Autonomous Patterns of Sensorimotor Activity

Overview

Much of our behaviour is habitual. We run or cook or think in a particular way not because it is necessarily the most optimal way to do so, but because that is the way that we have done these things in the past. For a long period of time, habits were seen as the most fundamental concept in the study of the mind. But more recently, enthusiasm for computationalist views of the mind has relegated habits to a relatively unimportant role of "offloading computational load." The idea here is that once you have figured out how to do something, why spend any of "your brain's computational power" figuring it out again?

But what is lost in this simplification of habits?
In this research project, we bring modern tools to study the older, richer concept of habit. Instead of seeing habits as atemporal learned correlations between stimulus and response, we investigate the implications of what happens when an agent performs the same motor-activity that it performed when it was in a similar situation in the past.

Sensorimotor space and the IDSM

Our approach is at an intermediate "meso-" level, where instead of describing dynamics at a "micro"-level of neural-networks, or the "macro"-level of whole actions, we consider self-reinforcing, patterns of sensorimotor activity. By monitoring trajectories in sensorimotor space (see Figures 1 and 2), our innovated robot controller, the Iterant Deformable Sensorimotor Medium (IDSM) causes robots or virtual agents to repeat patterns of sensorimotor activity that it has previously experienced.

Certain patterns of sensorimotor activity facilitate the repetition of that behaviour more than others. For instance, walking around in a circle until you are where you started sets you up perfectly to repeat that behaviour, where as jumping out of an exploding airplane is an action that does not.

In our first explorations of the IDSM, we were intrigued to notice that even in the absence of a reward mechanism, the patterns of behaviour that form relate to the environment in "meaningful" or goal-like ways. For example, the central pane of Video 1 shows an overhead view of a robot moving around a two-dimensional environment. In the center of this world is a light. Over time, the robot demonstrates a number of repetative, self-reinforcing "habits." ---and interestingly, they all relate in some way to the light, in many cases causing the robot to circle around the light. Other experiments have shown similar results, even when the light is moving around the environment.

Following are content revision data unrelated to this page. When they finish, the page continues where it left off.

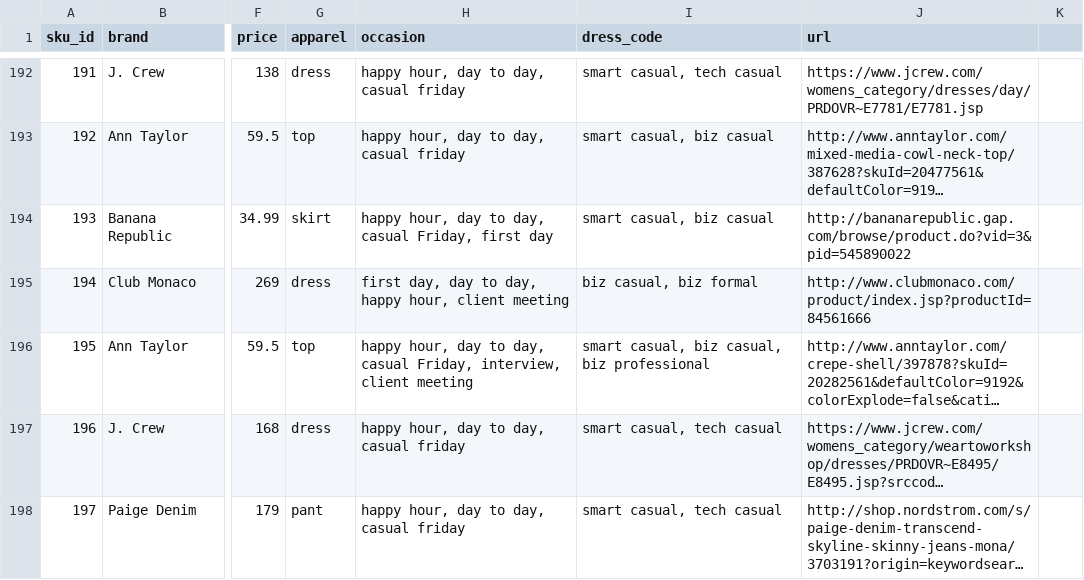
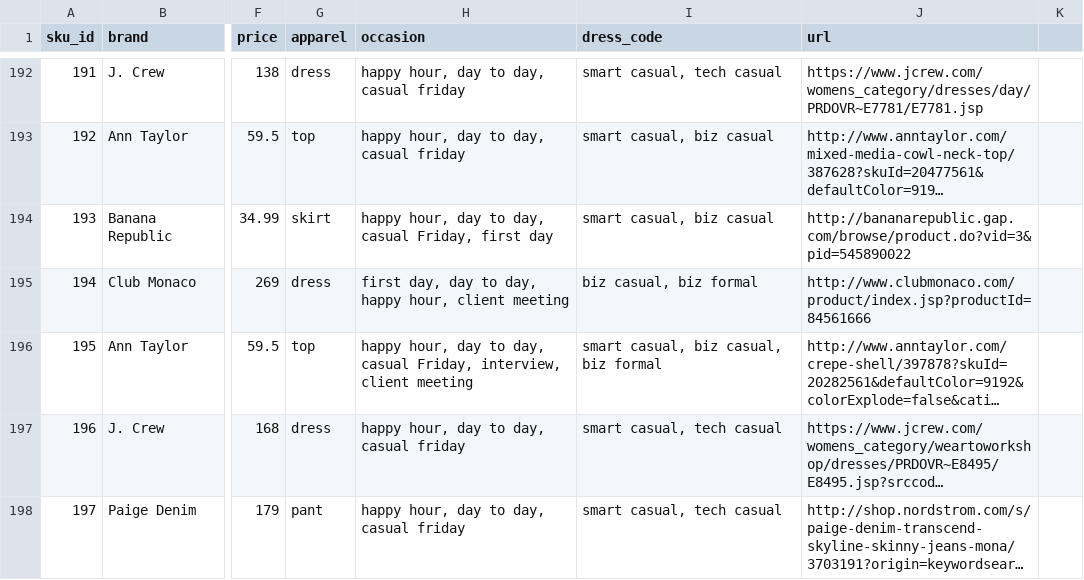
Before and after one commit to cqw1/Eight2Five, a CSV file: sku_database_v1.csv, drawn as a sheet; only a part is shown, gaps mark what is left out; long unchanged cells end in …; the diff names each change by its address in the sheet, - before the commit and + after, or states it on an @@ line.

Commit message:
fixing category error

```diff
--- a/sku_database_v1.csv
+++ b/sku_database_v1.csv
-I196 (dress_code): smart casual, biz casual, biz professional
+I196 (dress_code): smart casual, biz casual, biz formal
```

After some consideration, it becomes clear that these behaviours must relate to the light in a consistent and repeatable manner, as they are based upon repeated sensorimotor trajectories. The only way for a sensorimotor trajectory to be repeated is if the robots motion causes its sensory state to change in a way that is consistently associated with motor changes. Without any reward or additional selection mechanism, the robot falls into patterns of behaviour that are based upon --in a sense, built out of-- sensorimotor contingencies.

Next steps

There are many appealing avenues for further investigation. Briefly here, I will outline a few projects of interest. If you have other ideas, please get in touch.

Enumerating, categorizing and calculating the relative frequency of the set of possible self-reinforcing sensorimotor trajectories of minimalistic robots in minimalistic environments. Some patterns of activity can be repeated others cannot. Some can be repeated from many more initial conditions than others. Studying the simplest possible environments and robots, we are building a compendium of habits, and calculating the relative frequency of each category of behaviour. By understanding what habits form in the absence of additional constraints, we can develop a better understanding of how to implement additional selective mechanisms that increases the likelihood of target habits forming.

Investigating the coconstruction of language. By coupling the IDSM to a microphone and a sound-synthesizer, we will study what is necessary for the IDSM to create self-sustaining and self-reinforcing patterns of interaction with humans.

How do "hard-wired" reflexive behaviours bias habit formation in the IDSM? Using genetic algorithms, we will evolve reflexive behaviours that bias habit formation such that desired patterns of behaviour are generated.

References
Egbert MD, Canamero L. Habit-based Regulation of Essential Variables. In: Artificial Life 14: Proceedings of the Fourteenth International Conference on the Synthesis and Simulation of Living Systems.; 2014.
Egbert MD, Barandiaran XE. Modelling habits as self-sustaining patterns of sensorimotor behavior. Frontiers in Human Neuroscience. 2014;8(590).




1D Robot
Figure 1. A motor with one motor and one sensor. This robot can just move forward or backward, causing it to move closer or farther away from the light in front of it. If it oscillates back and forth in front of the light, the states of its light sensor and its motor can be plotted in "sensorimotor space" (see Figure 2).
2D Sensorimotor Space
Figure 2. A two-dimensional sensorimotor space. The robot in Figure 1 has one motor and one sensor, so its sensorimotor space is two-dimensional. Every point in sensorimotor space corresponds to a single configuration of motors and sensors. If the robot in Figure 1 is oscillating back and forth in front of the light, its sensorimotortrajectory would look something like this, with the coloured Xs relating the spatial position of the robot to points in sensorimotor space.
Video 1. Sensorimotor space, physical-space, and essential variables in a simulated IDSM-controlled robot. The left pane shows a cross-section through the 5-dimensional sensorimotor space of the simulated robot. When the robot is performing a habit, repeating cycles are visible here. The central pane shows an overhead view of the Khepera-esque robot moving around a two-dimensional, periodic environment. When it is performing a habit, the robot demonstrates a repeated motif of behaviour, which causes it to circle, move toward or away from the light in a clearly patterned manner. The right pane is not relevant for the current purposes. See [Egbert MD, Canamero L 2014] for details.